TASK BRIEF —
Search each line below for the word "subgraph" and list those that contain it.

THE DATA —
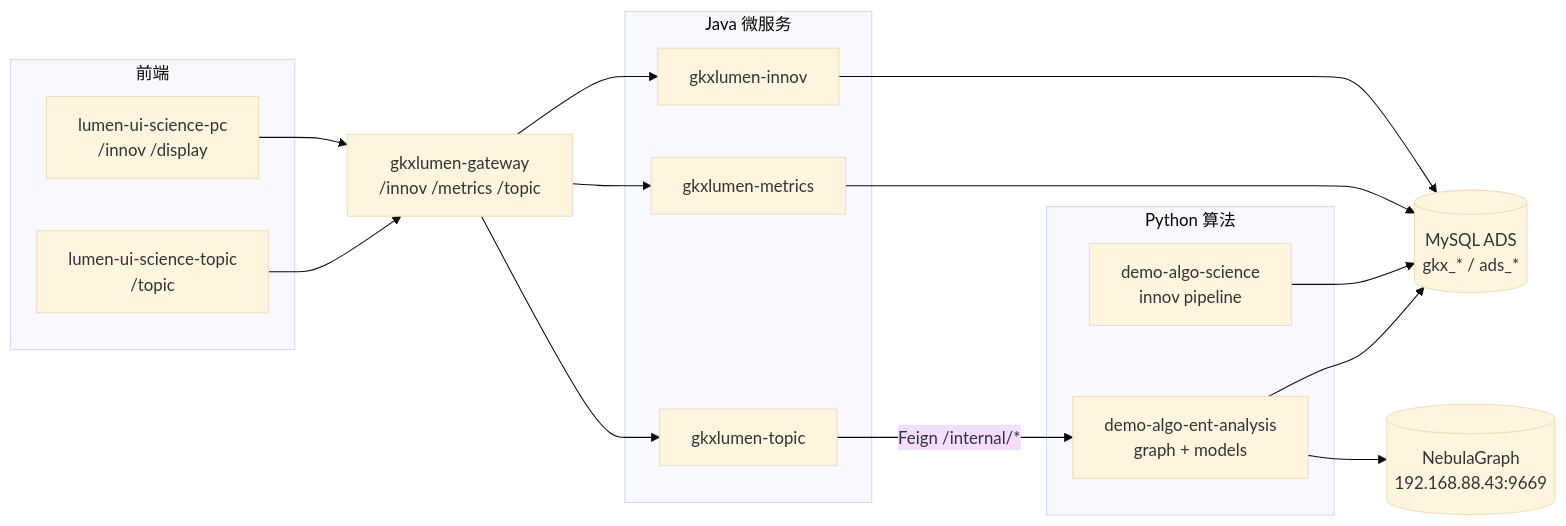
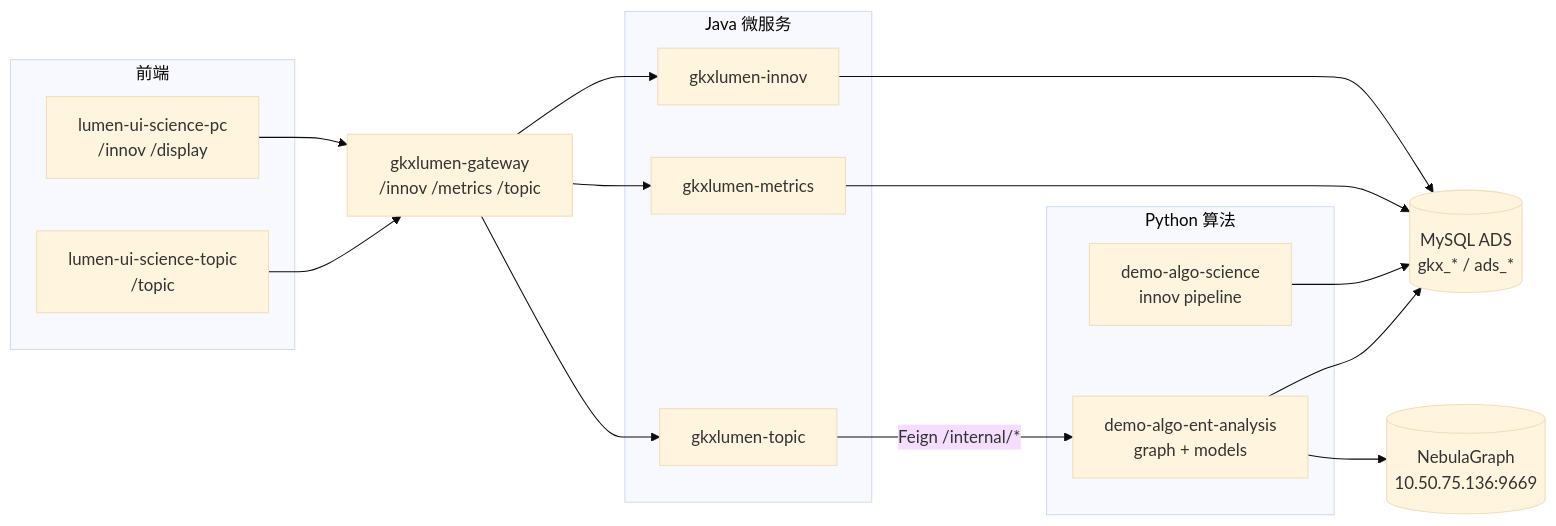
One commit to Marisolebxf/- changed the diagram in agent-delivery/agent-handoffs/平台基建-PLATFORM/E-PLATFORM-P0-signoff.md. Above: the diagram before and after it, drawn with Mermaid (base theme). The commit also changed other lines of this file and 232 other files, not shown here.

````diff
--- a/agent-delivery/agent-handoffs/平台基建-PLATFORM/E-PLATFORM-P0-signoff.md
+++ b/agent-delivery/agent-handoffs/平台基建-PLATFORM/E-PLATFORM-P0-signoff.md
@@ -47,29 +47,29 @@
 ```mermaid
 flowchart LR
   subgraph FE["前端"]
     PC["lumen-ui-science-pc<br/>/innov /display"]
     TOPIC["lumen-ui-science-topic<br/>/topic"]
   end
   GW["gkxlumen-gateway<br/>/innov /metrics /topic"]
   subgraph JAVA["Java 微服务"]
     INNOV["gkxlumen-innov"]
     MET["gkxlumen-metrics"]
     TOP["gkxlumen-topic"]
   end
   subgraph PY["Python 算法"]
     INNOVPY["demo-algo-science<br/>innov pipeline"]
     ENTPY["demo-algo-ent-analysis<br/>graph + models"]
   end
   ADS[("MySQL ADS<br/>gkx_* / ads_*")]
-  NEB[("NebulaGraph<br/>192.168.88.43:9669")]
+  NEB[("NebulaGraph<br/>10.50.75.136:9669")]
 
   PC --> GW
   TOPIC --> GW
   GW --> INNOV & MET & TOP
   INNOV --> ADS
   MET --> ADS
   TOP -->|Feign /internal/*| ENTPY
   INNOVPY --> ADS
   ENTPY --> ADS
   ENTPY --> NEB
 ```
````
--
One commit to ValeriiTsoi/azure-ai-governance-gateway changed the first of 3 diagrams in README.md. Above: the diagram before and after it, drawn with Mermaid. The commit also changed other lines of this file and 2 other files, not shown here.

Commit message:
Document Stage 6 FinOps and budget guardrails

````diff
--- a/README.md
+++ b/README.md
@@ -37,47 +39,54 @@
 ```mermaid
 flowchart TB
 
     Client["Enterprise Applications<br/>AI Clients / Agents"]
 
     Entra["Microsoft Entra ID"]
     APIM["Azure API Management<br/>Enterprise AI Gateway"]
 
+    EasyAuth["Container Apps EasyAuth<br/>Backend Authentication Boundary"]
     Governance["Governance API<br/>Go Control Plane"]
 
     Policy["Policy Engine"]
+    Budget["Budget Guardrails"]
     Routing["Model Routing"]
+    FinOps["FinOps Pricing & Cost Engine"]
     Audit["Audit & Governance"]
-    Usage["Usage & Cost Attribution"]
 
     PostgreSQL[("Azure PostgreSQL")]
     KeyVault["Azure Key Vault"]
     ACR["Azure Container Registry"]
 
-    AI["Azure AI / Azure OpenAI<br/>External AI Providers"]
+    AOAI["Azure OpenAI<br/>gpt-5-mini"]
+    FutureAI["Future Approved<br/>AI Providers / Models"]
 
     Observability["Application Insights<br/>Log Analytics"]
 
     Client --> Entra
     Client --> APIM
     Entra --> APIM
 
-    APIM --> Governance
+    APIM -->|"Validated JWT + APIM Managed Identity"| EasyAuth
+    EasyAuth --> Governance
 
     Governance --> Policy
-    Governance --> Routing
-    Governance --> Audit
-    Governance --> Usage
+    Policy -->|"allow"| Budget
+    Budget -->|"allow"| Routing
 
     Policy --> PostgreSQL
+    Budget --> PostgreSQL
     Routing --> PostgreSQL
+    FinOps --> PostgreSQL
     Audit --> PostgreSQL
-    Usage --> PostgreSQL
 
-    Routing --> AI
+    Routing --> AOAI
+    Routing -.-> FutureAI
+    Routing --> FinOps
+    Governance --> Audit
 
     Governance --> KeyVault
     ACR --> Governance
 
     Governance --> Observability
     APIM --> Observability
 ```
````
--
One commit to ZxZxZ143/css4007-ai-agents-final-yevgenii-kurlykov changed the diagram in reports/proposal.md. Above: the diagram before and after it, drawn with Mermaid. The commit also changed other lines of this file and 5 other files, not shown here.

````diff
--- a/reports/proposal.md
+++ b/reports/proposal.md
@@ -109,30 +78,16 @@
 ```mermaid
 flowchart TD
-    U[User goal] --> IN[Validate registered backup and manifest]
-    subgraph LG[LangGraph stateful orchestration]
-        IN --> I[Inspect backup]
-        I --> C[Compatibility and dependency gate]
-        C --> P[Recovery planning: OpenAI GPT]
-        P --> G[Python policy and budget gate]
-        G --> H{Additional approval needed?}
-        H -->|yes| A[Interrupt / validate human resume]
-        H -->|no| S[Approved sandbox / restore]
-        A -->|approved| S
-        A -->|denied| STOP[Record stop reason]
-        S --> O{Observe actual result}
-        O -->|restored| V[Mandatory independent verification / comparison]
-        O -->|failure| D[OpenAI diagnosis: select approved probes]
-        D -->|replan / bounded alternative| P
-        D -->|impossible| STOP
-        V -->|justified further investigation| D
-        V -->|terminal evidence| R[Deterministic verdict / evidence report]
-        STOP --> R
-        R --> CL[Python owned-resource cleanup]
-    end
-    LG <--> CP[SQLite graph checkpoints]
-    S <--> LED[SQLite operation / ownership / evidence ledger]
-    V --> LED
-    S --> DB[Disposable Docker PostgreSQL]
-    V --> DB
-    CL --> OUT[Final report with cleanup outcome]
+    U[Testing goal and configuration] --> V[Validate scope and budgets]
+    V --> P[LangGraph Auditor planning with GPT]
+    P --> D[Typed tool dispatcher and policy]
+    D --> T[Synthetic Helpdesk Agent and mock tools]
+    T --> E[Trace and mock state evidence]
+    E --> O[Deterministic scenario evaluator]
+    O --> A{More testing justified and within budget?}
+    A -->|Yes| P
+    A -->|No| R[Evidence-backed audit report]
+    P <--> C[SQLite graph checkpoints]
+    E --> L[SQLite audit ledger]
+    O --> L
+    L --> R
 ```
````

ANSWER SECTION —
   subgraph FE["前端"]
   subgraph JAVA["Java 微服务"]
   subgraph PY["Python 算法"]
-    subgraph LG[LangGraph stateful orchestration]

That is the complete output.